TASK - Throughout the listing below, show every line in which "Designed" occurs.

AVAILABLE DATA -

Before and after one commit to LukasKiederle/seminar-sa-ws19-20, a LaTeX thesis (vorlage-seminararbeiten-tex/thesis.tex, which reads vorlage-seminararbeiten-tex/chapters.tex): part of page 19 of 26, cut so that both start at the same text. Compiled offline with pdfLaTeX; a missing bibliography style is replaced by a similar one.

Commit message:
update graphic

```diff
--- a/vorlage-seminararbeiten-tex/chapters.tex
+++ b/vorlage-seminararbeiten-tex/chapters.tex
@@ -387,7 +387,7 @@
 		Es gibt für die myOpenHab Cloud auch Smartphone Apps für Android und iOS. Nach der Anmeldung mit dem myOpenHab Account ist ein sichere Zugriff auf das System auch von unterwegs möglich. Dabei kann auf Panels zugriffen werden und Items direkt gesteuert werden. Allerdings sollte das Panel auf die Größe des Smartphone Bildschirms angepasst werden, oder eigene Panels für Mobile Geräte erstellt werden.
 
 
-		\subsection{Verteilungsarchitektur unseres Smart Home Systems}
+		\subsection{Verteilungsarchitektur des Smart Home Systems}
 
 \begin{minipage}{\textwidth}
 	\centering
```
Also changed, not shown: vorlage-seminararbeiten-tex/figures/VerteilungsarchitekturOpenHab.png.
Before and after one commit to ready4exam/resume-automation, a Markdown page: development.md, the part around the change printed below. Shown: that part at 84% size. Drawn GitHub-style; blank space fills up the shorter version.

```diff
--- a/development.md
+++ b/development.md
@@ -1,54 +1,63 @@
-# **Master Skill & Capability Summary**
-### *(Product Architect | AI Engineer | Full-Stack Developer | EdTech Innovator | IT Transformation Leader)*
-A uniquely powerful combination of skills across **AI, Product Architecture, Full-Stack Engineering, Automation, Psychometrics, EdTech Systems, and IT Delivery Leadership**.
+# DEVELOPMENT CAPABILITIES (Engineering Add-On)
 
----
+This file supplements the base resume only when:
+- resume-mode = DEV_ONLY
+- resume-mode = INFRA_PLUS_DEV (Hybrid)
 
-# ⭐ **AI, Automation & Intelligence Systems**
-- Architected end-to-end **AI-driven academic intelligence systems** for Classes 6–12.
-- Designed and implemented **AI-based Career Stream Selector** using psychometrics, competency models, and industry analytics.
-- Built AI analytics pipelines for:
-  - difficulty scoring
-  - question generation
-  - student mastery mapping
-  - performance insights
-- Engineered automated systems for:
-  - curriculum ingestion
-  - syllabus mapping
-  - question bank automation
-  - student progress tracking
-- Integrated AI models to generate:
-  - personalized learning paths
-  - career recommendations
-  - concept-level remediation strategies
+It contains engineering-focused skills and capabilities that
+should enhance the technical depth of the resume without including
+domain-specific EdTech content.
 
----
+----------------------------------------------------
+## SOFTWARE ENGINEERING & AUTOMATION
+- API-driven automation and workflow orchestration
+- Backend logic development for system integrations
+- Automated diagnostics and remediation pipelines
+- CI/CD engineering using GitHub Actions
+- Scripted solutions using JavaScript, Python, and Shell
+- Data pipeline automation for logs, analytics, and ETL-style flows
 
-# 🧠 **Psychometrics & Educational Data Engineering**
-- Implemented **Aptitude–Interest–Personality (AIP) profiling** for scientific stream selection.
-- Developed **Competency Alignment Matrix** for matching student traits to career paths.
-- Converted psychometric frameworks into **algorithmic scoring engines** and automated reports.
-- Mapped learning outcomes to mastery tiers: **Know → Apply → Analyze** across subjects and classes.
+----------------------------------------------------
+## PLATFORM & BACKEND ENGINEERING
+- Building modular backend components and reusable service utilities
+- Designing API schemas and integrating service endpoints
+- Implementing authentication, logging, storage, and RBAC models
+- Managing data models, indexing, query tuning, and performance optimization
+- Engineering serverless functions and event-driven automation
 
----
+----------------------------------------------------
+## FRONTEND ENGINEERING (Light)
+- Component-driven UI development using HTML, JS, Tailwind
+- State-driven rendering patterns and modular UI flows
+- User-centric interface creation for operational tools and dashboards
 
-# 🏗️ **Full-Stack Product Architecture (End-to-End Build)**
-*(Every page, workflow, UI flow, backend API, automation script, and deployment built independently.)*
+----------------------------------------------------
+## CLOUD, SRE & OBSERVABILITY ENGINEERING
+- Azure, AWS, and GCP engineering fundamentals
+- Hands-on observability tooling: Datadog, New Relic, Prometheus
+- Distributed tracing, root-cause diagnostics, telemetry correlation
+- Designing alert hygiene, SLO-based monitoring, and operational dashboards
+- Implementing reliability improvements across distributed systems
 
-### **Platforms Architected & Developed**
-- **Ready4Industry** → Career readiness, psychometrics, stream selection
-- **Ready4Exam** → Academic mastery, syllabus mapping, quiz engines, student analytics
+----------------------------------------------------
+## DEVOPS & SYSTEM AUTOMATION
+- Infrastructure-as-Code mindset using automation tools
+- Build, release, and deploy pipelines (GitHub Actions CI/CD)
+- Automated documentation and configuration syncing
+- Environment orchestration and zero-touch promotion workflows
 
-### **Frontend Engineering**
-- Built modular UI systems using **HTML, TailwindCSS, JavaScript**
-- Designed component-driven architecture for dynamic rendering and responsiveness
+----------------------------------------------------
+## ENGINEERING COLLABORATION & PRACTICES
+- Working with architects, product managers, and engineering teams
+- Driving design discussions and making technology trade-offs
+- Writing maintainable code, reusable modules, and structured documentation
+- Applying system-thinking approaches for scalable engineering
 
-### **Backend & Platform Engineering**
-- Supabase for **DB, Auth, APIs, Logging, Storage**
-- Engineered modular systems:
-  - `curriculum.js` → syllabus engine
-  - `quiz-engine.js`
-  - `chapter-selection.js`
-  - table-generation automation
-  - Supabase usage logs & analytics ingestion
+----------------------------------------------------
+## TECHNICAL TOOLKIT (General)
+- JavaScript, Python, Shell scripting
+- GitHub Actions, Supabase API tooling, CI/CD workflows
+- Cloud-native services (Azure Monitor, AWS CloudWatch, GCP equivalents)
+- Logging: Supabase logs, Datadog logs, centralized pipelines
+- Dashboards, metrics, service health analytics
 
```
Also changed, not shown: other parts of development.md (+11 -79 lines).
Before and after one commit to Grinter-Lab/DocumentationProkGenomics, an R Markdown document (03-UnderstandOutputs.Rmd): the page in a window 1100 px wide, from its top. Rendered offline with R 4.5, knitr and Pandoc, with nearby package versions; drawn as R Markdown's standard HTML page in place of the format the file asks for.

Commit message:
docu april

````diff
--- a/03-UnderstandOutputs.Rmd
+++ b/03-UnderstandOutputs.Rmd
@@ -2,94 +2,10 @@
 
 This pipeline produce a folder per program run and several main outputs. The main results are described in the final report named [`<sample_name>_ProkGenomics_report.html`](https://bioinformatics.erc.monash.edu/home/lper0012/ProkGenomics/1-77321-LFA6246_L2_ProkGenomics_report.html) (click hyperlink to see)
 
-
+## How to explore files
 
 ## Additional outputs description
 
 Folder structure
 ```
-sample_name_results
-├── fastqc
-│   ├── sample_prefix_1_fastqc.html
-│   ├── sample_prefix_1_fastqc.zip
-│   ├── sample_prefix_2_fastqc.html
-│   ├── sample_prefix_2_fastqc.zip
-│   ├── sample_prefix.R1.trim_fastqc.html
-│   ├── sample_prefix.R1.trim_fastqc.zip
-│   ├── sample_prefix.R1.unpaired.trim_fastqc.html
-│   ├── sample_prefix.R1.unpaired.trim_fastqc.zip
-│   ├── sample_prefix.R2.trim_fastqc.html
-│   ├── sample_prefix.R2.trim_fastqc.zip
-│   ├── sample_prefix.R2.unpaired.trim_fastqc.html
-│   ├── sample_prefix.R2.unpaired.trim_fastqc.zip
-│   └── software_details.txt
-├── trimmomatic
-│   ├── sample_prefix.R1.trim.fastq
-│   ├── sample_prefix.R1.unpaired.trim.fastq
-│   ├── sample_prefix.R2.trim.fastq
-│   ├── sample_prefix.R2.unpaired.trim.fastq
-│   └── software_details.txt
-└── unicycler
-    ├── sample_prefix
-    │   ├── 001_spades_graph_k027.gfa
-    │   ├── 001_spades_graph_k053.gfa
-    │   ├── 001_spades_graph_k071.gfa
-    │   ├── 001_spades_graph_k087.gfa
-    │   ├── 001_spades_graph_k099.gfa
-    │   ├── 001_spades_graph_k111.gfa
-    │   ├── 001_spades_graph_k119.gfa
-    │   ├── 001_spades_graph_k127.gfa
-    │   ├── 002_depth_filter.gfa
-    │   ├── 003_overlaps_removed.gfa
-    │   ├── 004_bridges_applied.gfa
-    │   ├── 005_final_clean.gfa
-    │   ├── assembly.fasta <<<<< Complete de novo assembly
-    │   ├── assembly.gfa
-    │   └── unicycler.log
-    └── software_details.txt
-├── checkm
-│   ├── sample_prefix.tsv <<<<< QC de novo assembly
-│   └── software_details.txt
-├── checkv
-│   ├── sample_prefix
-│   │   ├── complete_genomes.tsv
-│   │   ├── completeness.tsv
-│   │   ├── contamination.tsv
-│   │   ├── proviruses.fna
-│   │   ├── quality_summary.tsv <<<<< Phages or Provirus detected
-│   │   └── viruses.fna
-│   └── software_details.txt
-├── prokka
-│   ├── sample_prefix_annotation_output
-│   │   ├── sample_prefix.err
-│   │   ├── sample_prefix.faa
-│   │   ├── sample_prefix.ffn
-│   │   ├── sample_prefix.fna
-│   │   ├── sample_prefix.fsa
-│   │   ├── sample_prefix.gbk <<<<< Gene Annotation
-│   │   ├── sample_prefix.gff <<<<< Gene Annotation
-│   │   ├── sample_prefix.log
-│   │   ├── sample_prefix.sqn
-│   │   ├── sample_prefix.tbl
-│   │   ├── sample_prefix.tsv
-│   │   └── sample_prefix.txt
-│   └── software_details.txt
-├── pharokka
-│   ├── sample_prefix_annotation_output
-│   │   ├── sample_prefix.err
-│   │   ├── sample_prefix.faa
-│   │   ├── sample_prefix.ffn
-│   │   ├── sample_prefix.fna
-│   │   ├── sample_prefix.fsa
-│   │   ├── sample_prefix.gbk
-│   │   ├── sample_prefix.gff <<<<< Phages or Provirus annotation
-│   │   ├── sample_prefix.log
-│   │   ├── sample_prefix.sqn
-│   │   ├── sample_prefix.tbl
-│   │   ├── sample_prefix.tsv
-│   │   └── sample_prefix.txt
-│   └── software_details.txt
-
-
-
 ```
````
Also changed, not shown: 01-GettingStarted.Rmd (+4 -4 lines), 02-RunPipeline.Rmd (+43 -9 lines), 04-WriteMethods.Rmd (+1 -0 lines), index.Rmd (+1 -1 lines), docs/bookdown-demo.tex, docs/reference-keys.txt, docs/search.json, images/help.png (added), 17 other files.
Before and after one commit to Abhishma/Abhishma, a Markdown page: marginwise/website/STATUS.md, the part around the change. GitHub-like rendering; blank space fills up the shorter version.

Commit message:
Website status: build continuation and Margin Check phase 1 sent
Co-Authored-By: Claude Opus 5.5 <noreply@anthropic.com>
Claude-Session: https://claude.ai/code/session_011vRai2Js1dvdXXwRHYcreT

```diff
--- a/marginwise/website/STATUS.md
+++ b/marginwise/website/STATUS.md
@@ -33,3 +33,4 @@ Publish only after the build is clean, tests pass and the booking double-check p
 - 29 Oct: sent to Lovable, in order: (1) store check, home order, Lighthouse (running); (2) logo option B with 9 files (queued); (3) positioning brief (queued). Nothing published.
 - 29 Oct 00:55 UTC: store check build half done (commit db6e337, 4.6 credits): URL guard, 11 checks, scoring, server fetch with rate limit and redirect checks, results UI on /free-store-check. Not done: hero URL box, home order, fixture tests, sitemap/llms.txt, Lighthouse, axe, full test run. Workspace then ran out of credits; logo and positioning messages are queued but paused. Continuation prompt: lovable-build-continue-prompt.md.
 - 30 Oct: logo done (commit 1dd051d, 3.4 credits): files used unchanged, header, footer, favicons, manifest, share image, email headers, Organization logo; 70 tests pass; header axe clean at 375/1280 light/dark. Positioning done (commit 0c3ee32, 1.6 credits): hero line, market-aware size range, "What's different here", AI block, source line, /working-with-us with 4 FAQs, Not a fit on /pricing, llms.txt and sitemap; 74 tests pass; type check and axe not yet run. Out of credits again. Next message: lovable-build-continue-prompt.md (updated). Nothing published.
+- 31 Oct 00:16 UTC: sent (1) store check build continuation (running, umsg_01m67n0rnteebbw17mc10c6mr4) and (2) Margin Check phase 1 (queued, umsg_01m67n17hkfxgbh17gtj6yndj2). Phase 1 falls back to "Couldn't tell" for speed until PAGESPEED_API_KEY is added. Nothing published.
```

ANSWER TO THE EXERCISE -
-- Designed and implemented **AI-based Career Stream Selector** using psychometrics, competency models, and industry analytics.
-- Designed component-driven architecture for dynamic rendering and responsiveness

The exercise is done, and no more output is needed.